Copy out all the lines of the data precisely, omitting any pictures.

Extracted data entries:
::::
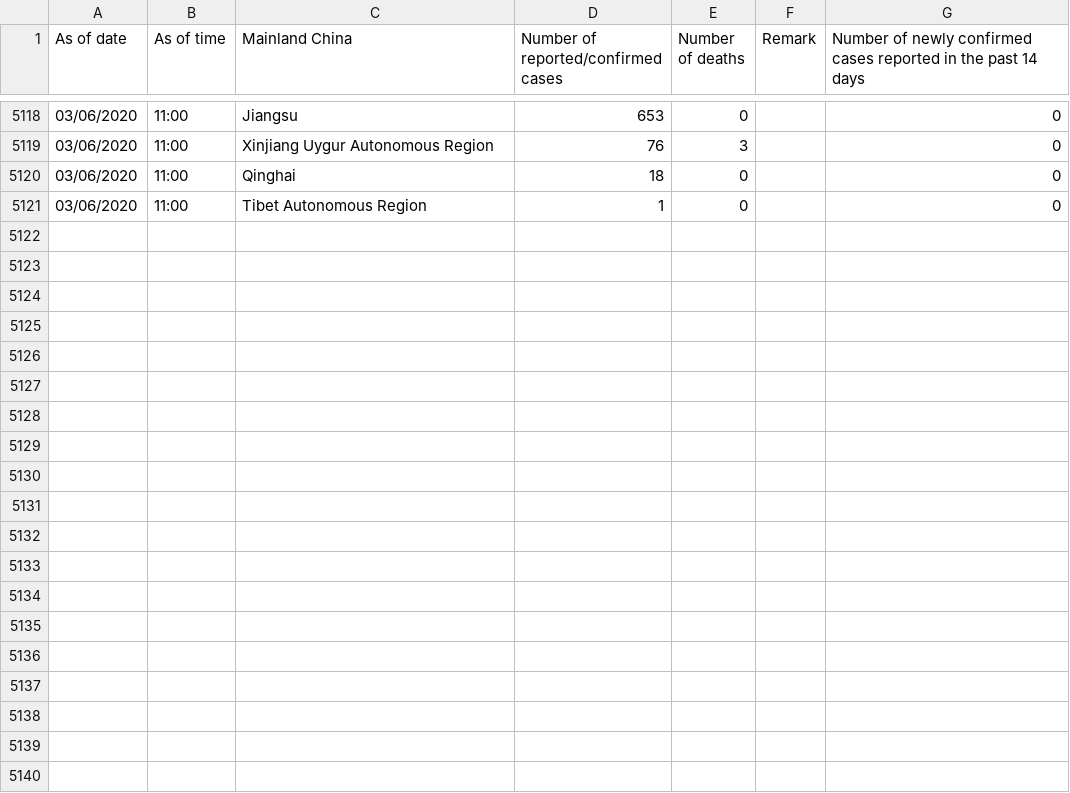
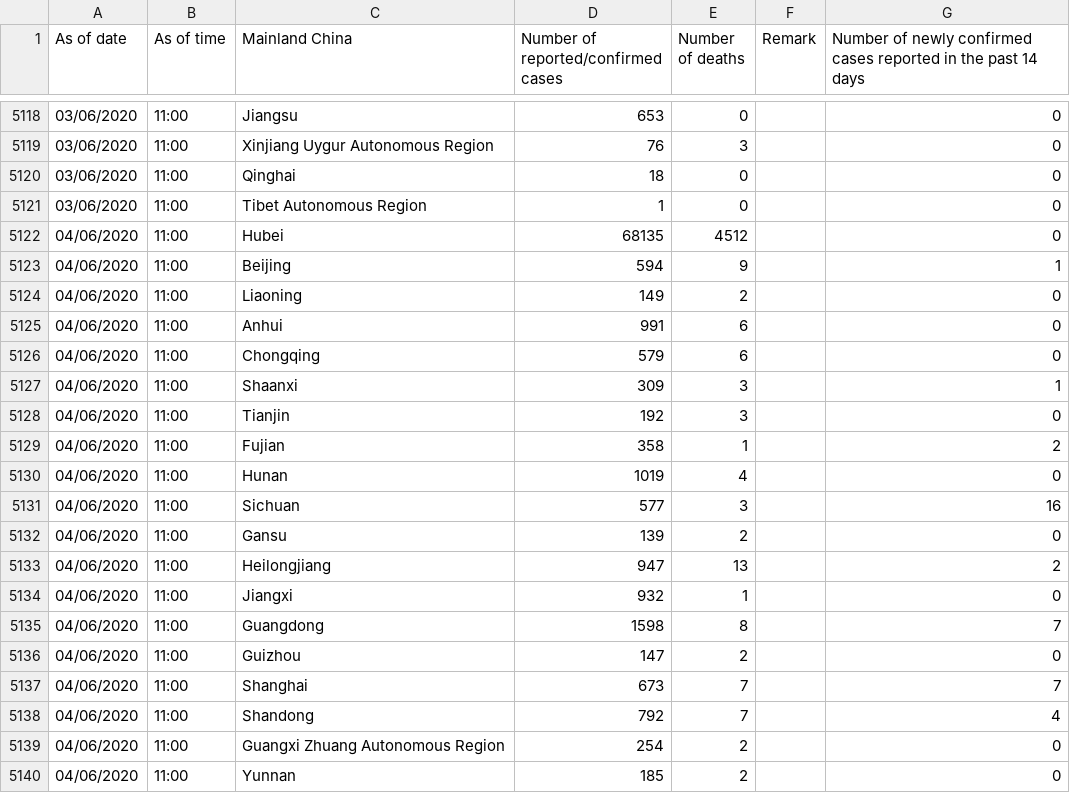
Before and after one commit to jerrypai0809/COVID_19, a CSV file: data/daily_cn_cases.csv, drawn as a sheet; only a part is shown, gaps mark what is left out; the diff covers the shown part only; the diff names each change by its address in the sheet, - before the commit and + after, or states it on an @@ line.

Commit message:
daily commit

```diff
--- a/data/daily_cn_cases.csv
+++ b/data/daily_cn_cases.csv
+row 5122: 04/06/2020 | 11:00 | Hubei | 68135 | 4512 |  | 0
+row 5123: 04/06/2020 | 11:00 | Beijing | 594 | 9 |  | 1
+row 5124: 04/06/2020 | 11:00 | Liaoning | 149 | 2 |  | 0
+row 5125: 04/06/2020 | 11:00 | Anhui | 991 | 6 |  | 0
+row 5126: 04/06/2020 | 11:00 | Chongqing | 579 | 6 |  | 0
+row 5127: 04/06/2020 | 11:00 | Shaanxi | 309 | 3 |  | 1
+row 5128: 04/06/2020 | 11:00 | Tianjin | 192 | 3 |  | 0
+row 5129: 04/06/2020 | 11:00 | Fujian | 358 | 1 |  | 2
+row 5130: 04/06/2020 | 11:00 | Hunan | 1019 | 4 |  | 0
+row 5131: 04/06/2020 | 11:00 | Sichuan | 577 | 3 |  | 16
+row 5132: 04/06/2020 | 11:00 | Gansu | 139 | 2 |  | 0
+row 5133: 04/06/2020 | 11:00 | Heilongjiang | 947 | 13 |  | 2
+row 5134: 04/06/2020 | 11:00 | Jiangxi | 932 | 1 |  | 0
+row 5135: 04/06/2020 | 11:00 | Guangdong | 1598 | 8 |  | 7
+row 5136: 04/06/2020 | 11:00 | Guizhou | 147 | 2 |  | 0
+row 5137: 04/06/2020 | 11:00 | Shanghai | 673 | 7 |  | 7
+row 5138: 04/06/2020 | 11:00 | Shandong | 792 | 7 |  | 4
+row 5139: 04/06/2020 | 11:00 | Guangxi Zhuang Autonomous Region | 254 | 2 |  | 0
+row 5140: 04/06/2020 | 11:00 | Yunnan | 185 | 2 |  | 0
```
Also changed, not shown: 12 added rows elsewhere in this file.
::::
■ Written answer
Before and after one commit to jerrypai0809/COVID_19, a CSV file: data/daily_cn_cases.csv, drawn as a sheet; only a part is shown, gaps mark what is left out; the diff covers the shown part only; the diff names each change by its address in the sheet, - before the commit and + after, or states it on an @@ line.

Commit message:
daily commit

```diff
--- a/data/daily_cn_cases.csv
+++ b/data/daily_cn_cases.csv
+row 5122: 04/06/2020 | 11:00 | Hubei | 68135 | 4512 |  | 0
+row 5123: 04/06/2020 | 11:00 | Beijing | 594 | 9 |  | 1
+row 5124: 04/06/2020 | 11:00 | Liaoning | 149 | 2 |  | 0
+row 5125: 04/06/2020 | 11:00 | Anhui | 991 | 6 |  | 0
+row 5126: 04/06/2020 | 11:00 | Chongqing | 579 | 6 |  | 0
+row 5127: 04/06/2020 | 11:00 | Shaanxi | 309 | 3 |  | 1
+row 5128: 04/06/2020 | 11:00 | Tianjin | 192 | 3 |  | 0
+row 5129: 04/06/2020 | 11:00 | Fujian | 358 | 1 |  | 2
+row 5130: 04/06/2020 | 11:00 | Hunan | 1019 | 4 |  | 0
+row 5131: 04/06/2020 | 11:00 | Sichuan | 577 | 3 |  | 16
+row 5132: 04/06/2020 | 11:00 | Gansu | 139 | 2 |  | 0
+row 5133: 04/06/2020 | 11:00 | Heilongjiang | 947 | 13 |  | 2
+row 5134: 04/06/2020 | 11:00 | Jiangxi | 932 | 1 |  | 0
+row 5135: 04/06/2020 | 11:00 | Guangdong | 1598 | 8 |  | 7
+row 5136: 04/06/2020 | 11:00 | Guizhou | 147 | 2 |  | 0
+row 5137: 04/06/2020 | 11:00 | Shanghai | 673 | 7 |  | 7
+row 5138: 04/06/2020 | 11:00 | Shandong | 792 | 7 |  | 4
+row 5139: 04/06/2020 | 11:00 | Guangxi Zhuang Autonomous Region | 254 | 2 |  | 0
+row 5140: 04/06/2020 | 11:00 | Yunnan | 185 | 2 |  | 0
```
Also changed, not shown: 12 added rows elsewhere in this file.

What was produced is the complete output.